Edit difference data:
★ ★ ★ ★

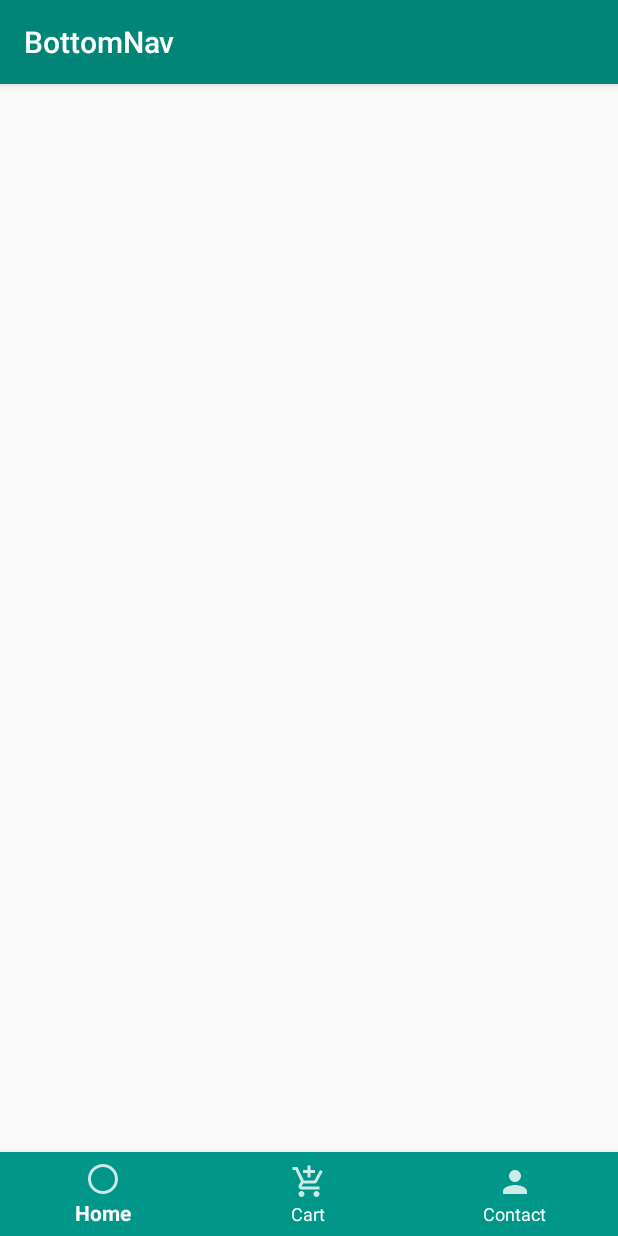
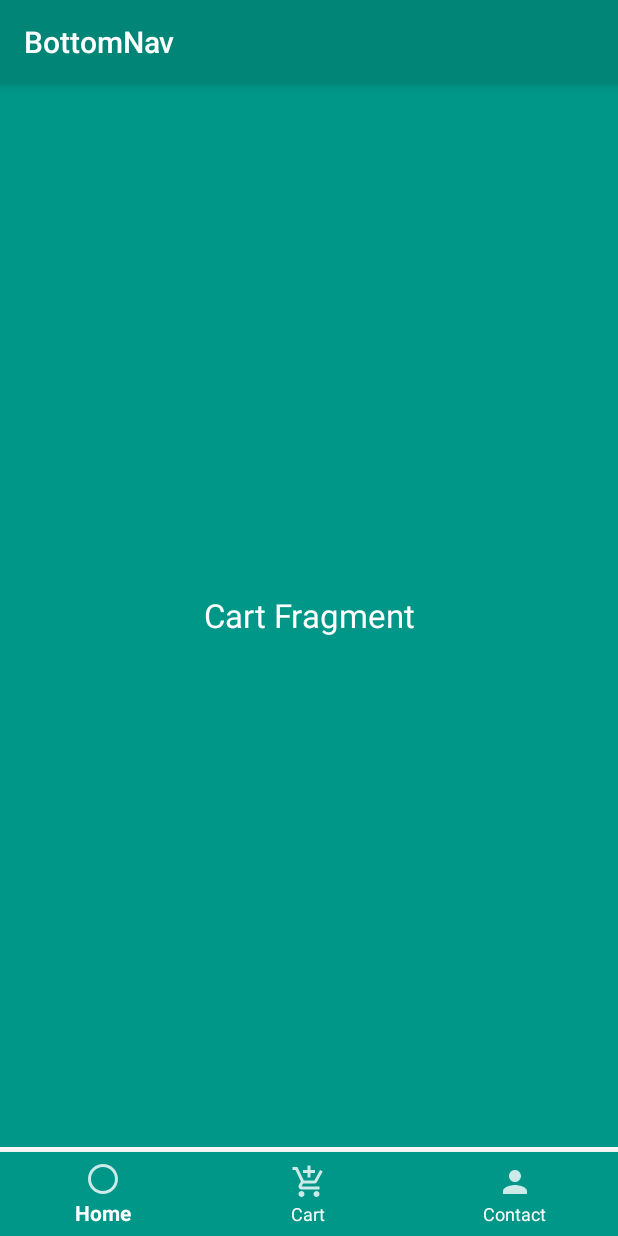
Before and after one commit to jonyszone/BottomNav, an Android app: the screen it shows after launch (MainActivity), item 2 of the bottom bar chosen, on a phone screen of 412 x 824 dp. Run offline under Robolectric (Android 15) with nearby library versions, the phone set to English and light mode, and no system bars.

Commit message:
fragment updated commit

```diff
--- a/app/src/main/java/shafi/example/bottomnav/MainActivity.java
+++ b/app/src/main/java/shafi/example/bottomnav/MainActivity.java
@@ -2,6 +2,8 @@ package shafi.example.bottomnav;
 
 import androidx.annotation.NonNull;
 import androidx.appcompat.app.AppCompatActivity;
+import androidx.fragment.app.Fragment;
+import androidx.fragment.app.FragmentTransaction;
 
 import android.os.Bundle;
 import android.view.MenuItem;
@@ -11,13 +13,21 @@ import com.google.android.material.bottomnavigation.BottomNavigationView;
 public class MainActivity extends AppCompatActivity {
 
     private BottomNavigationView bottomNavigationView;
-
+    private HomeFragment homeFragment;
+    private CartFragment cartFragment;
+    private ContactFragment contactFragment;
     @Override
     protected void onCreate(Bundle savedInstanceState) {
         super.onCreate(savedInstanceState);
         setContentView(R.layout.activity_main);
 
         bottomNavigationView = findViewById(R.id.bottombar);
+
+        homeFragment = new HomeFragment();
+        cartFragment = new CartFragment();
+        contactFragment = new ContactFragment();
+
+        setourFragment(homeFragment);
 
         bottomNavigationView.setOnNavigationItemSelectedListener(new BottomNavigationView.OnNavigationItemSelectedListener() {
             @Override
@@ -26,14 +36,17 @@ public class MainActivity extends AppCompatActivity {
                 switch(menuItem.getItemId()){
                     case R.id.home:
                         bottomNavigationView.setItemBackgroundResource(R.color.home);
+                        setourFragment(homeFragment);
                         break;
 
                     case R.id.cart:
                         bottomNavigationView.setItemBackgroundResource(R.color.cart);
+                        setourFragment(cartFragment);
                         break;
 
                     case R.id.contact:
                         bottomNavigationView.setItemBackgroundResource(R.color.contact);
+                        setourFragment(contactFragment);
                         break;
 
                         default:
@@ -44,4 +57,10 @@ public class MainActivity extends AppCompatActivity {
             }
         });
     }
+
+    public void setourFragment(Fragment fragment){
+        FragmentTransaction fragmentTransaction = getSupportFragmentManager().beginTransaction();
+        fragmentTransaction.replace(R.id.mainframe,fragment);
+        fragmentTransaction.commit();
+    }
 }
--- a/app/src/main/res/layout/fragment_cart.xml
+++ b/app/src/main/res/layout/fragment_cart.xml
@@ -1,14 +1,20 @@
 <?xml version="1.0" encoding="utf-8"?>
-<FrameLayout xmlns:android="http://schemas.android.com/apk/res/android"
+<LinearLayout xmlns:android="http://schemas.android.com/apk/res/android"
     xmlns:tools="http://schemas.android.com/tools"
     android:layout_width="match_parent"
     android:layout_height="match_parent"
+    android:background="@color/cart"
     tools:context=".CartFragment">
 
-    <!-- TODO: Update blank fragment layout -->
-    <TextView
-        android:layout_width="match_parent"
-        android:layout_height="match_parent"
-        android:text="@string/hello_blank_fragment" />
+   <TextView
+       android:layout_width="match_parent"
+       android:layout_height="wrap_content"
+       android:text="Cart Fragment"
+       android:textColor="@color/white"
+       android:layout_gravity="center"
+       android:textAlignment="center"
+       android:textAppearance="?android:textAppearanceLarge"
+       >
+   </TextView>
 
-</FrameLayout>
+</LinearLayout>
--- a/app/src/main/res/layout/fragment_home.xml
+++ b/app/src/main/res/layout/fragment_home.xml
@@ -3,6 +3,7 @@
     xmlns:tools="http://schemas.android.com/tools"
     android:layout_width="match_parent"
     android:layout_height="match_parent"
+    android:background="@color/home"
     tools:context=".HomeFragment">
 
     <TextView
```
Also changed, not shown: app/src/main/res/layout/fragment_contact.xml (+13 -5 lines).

★ ★ ★ ★

Please filter the entries for the word "MainActivity" and copy the lines that have it.

Response:
Before and after one commit to jonyszone/BottomNav, an Android app: the screen it shows after launch (MainActivity), item 2 of the bottom bar chosen, on a phone screen of 412 x 824 dp. Run offline under Robolectric (Android 15) with nearby library versions, the phone set to English and light mode, and no system bars.
--- a/app/src/main/java/shafi/example/bottomnav/MainActivity.java
+++ b/app/src/main/java/shafi/example/bottomnav/MainActivity.java
 public class MainActivity extends AppCompatActivity {
@@ -26,14 +36,17 @@ public class MainActivity extends AppCompatActivity {
@@ -44,4 +57,10 @@ public class MainActivity extends AppCompatActivity {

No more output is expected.